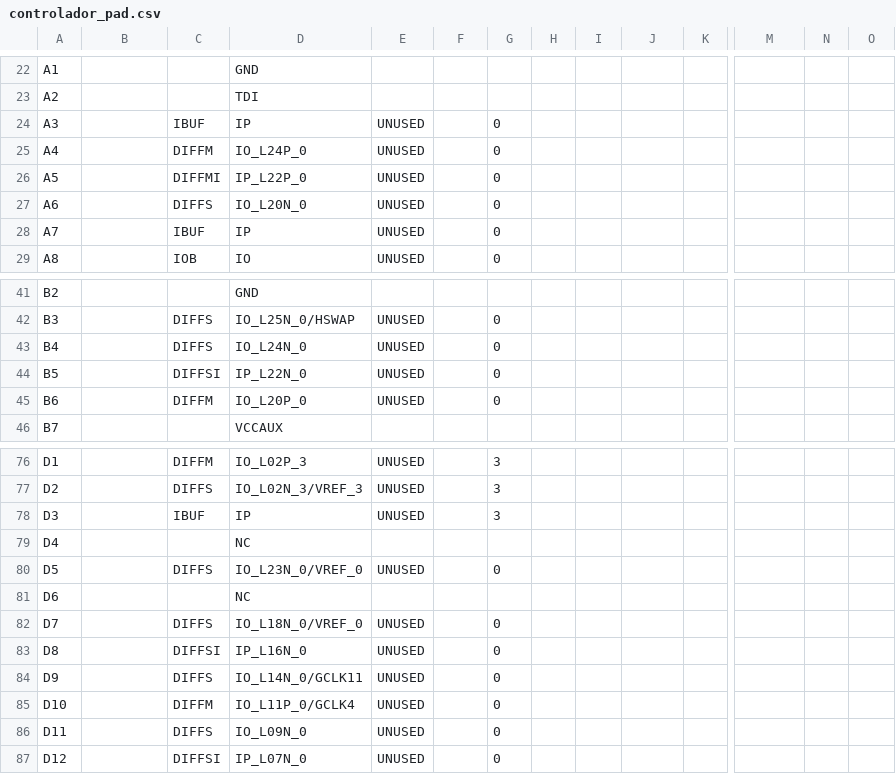
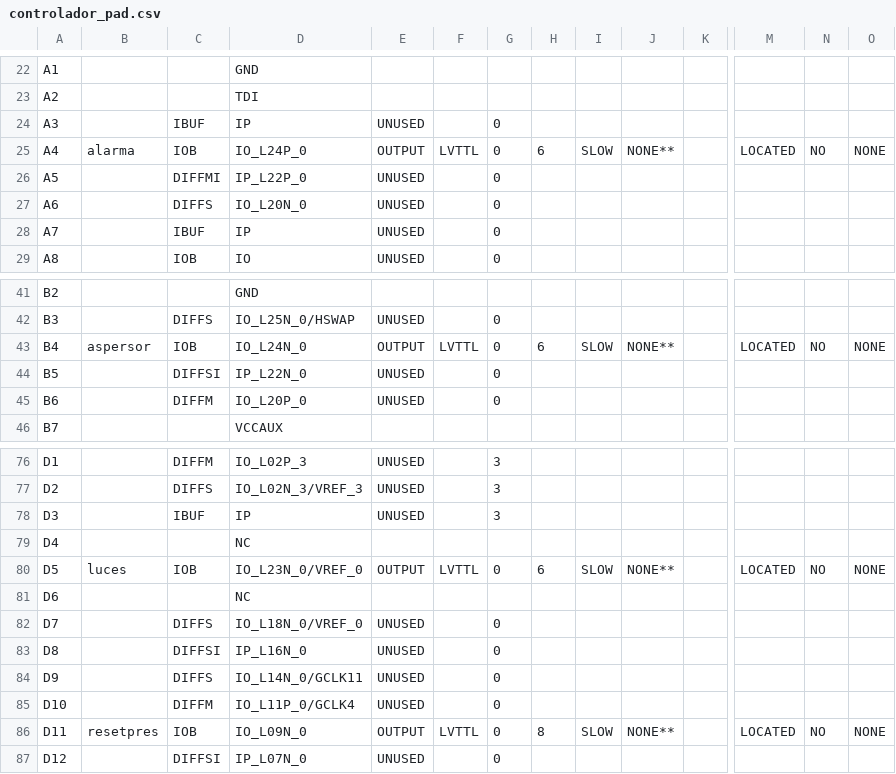
Before and after one commit to NicoAleC/CasaDomotica, a CSV file: controlador_pad.csv, drawn as a sheet; only a part is shown, gaps mark what is left out; the diff covers the shown part only; the diff names each change by its address in the sheet, - before the commit and + after, or states it on an @@ line.

```diff
--- a/controlador_pad.csv
+++ b/controlador_pad.csv
-B25: (empty)
+B25: alarma
-C25: DIFFM
+C25: IOB
-E25: UNUSED
+E25: OUTPUT
-F25: (empty)
+F25: LVTTL
-H25: (empty)
+H25: 6
-I25: (empty)
+I25: SLOW
-J25: (empty)
+J25: NONE**
-M25: (empty)
+M25: LOCATED
-N25: (empty)
+N25: NO
-O25: (empty)
+O25: NONE
-B43: (empty)
+B43: aspersor
-C43: DIFFS
+C43: IOB
-E43: UNUSED
+E43: OUTPUT
-F43: (empty)
+F43: LVTTL
-H43: (empty)
+H43: 6
-I43: (empty)
+I43: SLOW
-J43: (empty)
+J43: NONE**
-M43: (empty)
+M43: LOCATED
-N43: (empty)
+N43: NO
-O43: (empty)
+O43: NONE
-B80: (empty)
+B80: luces
-C80: DIFFS
+C80: IOB
-E80: UNUSED
+E80: OUTPUT
-F80: (empty)
+F80: LVTTL
-H80: (empty)
+H80: 6
-I80: (empty)
+I80: SLOW
-J80: (empty)
+J80: NONE**
-M80: (empty)
+M80: LOCATED
-N80: (empty)
+N80: NO
-O80: (empty)
+O80: NONE
-B86: (empty)
+B86: resetpres
-C86: DIFFS
+C86: IOB
-E86: UNUSED
+E86: OUTPUT
-F86: (empty)
+F86: LVTTL
-H86: (empty)
+H86: 8
-I86: (empty)
+I86: SLOW
-J86: (empty)
+J86: NONE**
-M86: (empty)
+M86: LOCATED
-N86: (empty)
+N86: NO
-O86: (empty)
+O86: NONE
```
Also changed, not shown: 29 edited cells elsewhere in this file, 52 other files.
++++++
_Your task:_
Pull out all lines from the entries above that include the word "shown".

_Task solution:_
Before and after one commit to NicoAleC/CasaDomotica, a CSV file: controlador_pad.csv, drawn as a sheet; only a part is shown, gaps mark what is left out; the diff covers the shown part only; the diff names each change by its address in the sheet, - before the commit and + after, or states it on an @@ line.
Also changed, not shown: 29 edited cells elsewhere in this file, 52 other files.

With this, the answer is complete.